What you have done so far:
Research idea, title, “I wonder…” statement, viewing of films, close analysis of films, analysis grids bringing your ideas, rationale – all together with academic comments.
Before going to the next stage, Ask yourself the following questions:
Does the work stand up as a high quality piece of in-depth academic research? Is it coherent, detailed and use appropriate film terminology? Does it engage with film theory and/or history? (What was happening in the film industry at that time? Are your films typical or extraordinary? What was happening in the world at that time which might be relevant?) Have you done enough research on the historical context of each film? Have you considered socio-cultural contexts in sufficient detail? Is there enough to compare/contrast amongst the films and countries produced?
Assessed class presentation using Powerpoint, Presentation, Keynote or Prezi.
In order to test whether you are ready to go to the next stage you will need to articulate your ideas to the rest of the class. This presentation will be assessed for Research and Knowledge & Understanding. (These will be given an extra weighting as this is such an important stage in the IS process)
Using preferred software create a 5 minute presentation. You should not read from the screen, can use notecards if needed. Keep words in on each screen to a minimum. You presentation must include:
1. Independent Study Title
2. Rationale for the study (see notes)
3. Overview of your choice of films and why you chose them. Must contain details about film history and/or socio-cultural influences on the films
4. Go into detail about one in depth point of the argument you would like to make in the documentary. This point should show scope and depth. For this you can use up to six screenshots as supporting evidence
5. Annotated list of resources for the point you have made and reasoning behind each source (see note)
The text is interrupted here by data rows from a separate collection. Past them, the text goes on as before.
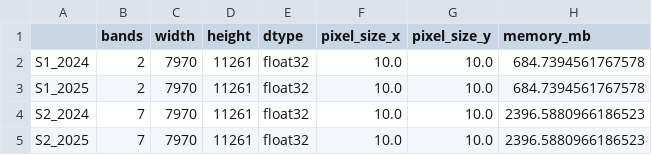
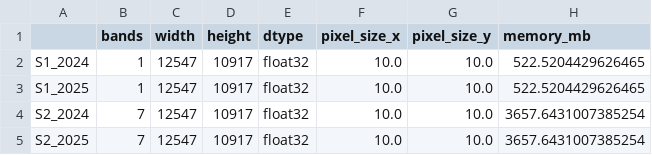
Before and after one commit to ninhhaidang/ForestMonitoring-CaMau, a CSV file: data/metadata_summary.csv, drawn as a sheet.

Commit message:
Change to Sentinel-2 only: 16 channels -> 14 channels
Major Changes:
- Remove Sentinel-1 (SAR) data from training pipeline
- Use only Sentinel-2 optical data (14 channels total)
- Update all code, models, and notebooks for 14 channels

Changes to Source Code:
- src/preprocessing.py:
  - Skip S1 loading, use only S2 2024 + S2 2025
  - Stack 14 channels: 7 S2 (2024) + 7 S2 (2025)
  - Update coordinate transform to use S2 instead of S1

- src/models.py:
  - Change default in_channels from 16 to 14
  - Update all docstrings and examples
  - Update input shape in all model classes

- src/dataset.py:
  - Update patch shape comments: 18->14 channels

- inference_full_image.py:
  - Remove S1 loading code
  - Stack only S2 bands (14 channels)
  - Update normalization logic for S2-only
  - Channel mapping: 0-6=S2_2024, 7-13=S2_2025
  - Fix model loading: in_channels=14

Changes to Notebooks:
- notebooks/00_module_usage_example.ipynb: in_channels 16->14
- notebooks/01_data_exploration.ipynb: Fix sampling region
- notebooks/02_create_patches_dataset.ipynb:
  - Update band visualization: indices [4,5,6,11,12,13]
  - Remove S1 bands from visualization
  - Update subplot layout: 2x4 -> 2x3
  - Update all 18->14 channel references

- notebooks/03_train_models.ipynb: in_channels 16->14
- notebooks/04_evaluate_and_visualize_results.ipynb:
  - in_channels 16->14
  - Update shape comments

- notebooks/05_visualize_full_deforestation_map.ipynb:
  - Update to 14 channels (S2 only)
  - Remove S1 loading section

Data Changes:
- Old figures deleted (trained on 16-channel data)
- New figures from notebook 01 (S2 data exploration)

Channel Structure (14 channels):
- Channels 0-6: S2 2024 (B, G, R, NIR, NDVI, NBR, NDMI)
- Channels 7-13: S2 2025 (B, G, R, NIR, NDVI, NBR, NDMI)

Normalization Strategy:
- Channels 0-3, 7-10 (reflectance): Clip to [0, 1]
- Channels 4-6, 11-13 (indices): Scale from [-1,1] to [0,1]

Next Steps:
- Delete old 16-channel patches: data/patches/*
- Re-run notebook 02 to create 14-channel patches
- Re-train models with S2-only data
- Compare performance: S1+S2 (16ch) vs S2-only (14ch)

```diff
--- a/data/metadata_summary.csv
+++ b/data/metadata_summary.csv
@@ -1,5 +1,5 @@
 ,bands,width,height,dtype,pixel_size_x,pixel_size_y,memory_mb
-S1_2024,2,7970,11261,float32,10.0,10.0,684.7394561767578
-S1_2025,2,7970,11261,float32,10.0,10.0,684.7394561767578
-S2_2024,7,7970,11261,float32,10.0,10.0,2396.5880966186523
-S2_2025,7,7970,11261,float32,10.0,10.0,2396.5880966186523
+S1_2024,1,12547,10917,float32,10.0,10.0,522.5204429626465
+S1_2025,1,12547,10917,float32,10.0,10.0,522.5204429626465
+S2_2024,7,12547,10917,float32,10.0,10.0,3657.6431007385254
+S2_2025,7,12547,10917,float32,10.0,10.0,3657.6431007385254
```
Also changed, not shown: 26 other files.
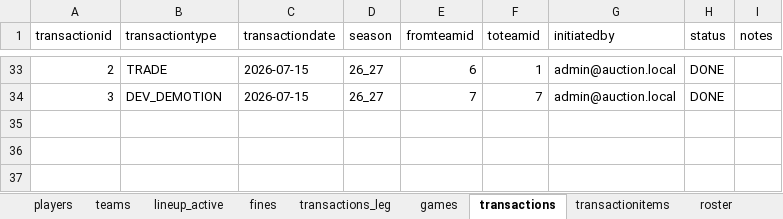
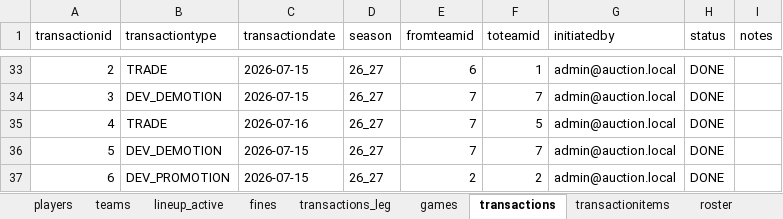
Before and after one commit to filipebrito23/Fantasy-unificado, an Excel workbook: roster.xlsx, sheet transactions, drawn as a sheet; only a part is shown, gaps mark what is left out; values as stored, in another font and other column widths than the file's, no borders; the diff names each change by its address in the sheet, - before the commit and + after, or states it on an @@ line.

```diff
--- a/roster.xlsx (sheet transactions)
+++ b/roster.xlsx (sheet transactions)
+row 35: 4 | TRADE | 2026-07-16 | 26_27 | 7 | 5 | admin@auction.local | DONE
+row 36: 5 | DEV_DEMOTION | 2026-07-15 | 26_27 | 7 | 7 | admin@auction.local | DONE
+row 37: 6 | DEV_PROMOTION | 2026-07-15 | 26_27 | 2 | 2 | admin@auction.local | DONE
```
Also changed, not shown: sheet players, sheet roster, sheet transactionitems, sheet development, sheet picks, formulas that keep their value, 1 other file.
The rationale must offer a brief, reasoned explanation of the concerns of the topic in no more than 100 words.
Scope and depth: An argument consists of:
a) a point being proposed
b) some supporting evidence in the form of a film clip and/or quotation
c) an analysis or interpretation to link the evidence to the point proposed
1. Far from being “dumbed down” and melodramatic, soap operas engage with the most serious issues of our society. My documentary seeks to explore how the parameters or conventions of soap operas enable the writers to explore social themes which engage the primarily female viewer. I will also investigate the possibility that soap operas provoke intellectual debate way beyond the negative stereotypical interpretations of the genre in South Korean soaps like “Jewel in the Palace” and “Thank You” and British soaps “Eastenders” and “Coronation Street”.
2. While the musical soundtrack has always played an integral part of the filmic experience, it has had difficulty establishing itself as a widely-recognized art form. Movie score is seen by some artists as functional “low art” rather than “high art”, and is simply ignored by many others. There are various reasons behind these prejudices. In this documentary, I will explore these reasons. I will also present to the audience how far film music has developed since its early days, not only as a functional tool for emotional accentuation, but also for underpinning a director’s intended meaning.
Annotated list of resources:
Hans Zimmer [Online], (2008). URL: http://www.youtube.com/watch?v=U2BAJCWh1jY&feature=related
This interview with Hans Zimmer was used in the section of my documentary covering the scoring The Thin Red Line. It explains how Hans Zimmer began to integrate into the score some of the many philosophical and religious themes that Malick wished to portray in the film.
Kassabian, Anahid. (2001). Hearing Film. Routledge.
Offered a great deal of information regarding the many techniques used by modern film composers to accentuate emotion, character and theme.
Pendergast, Roy M. (1977). Film Music, A Neglected Art. W.W. Norton & Company. Provided many of the historical reasons explaining why film music has previously been often ignored by audiences and critics, and reviled by some classical musicians.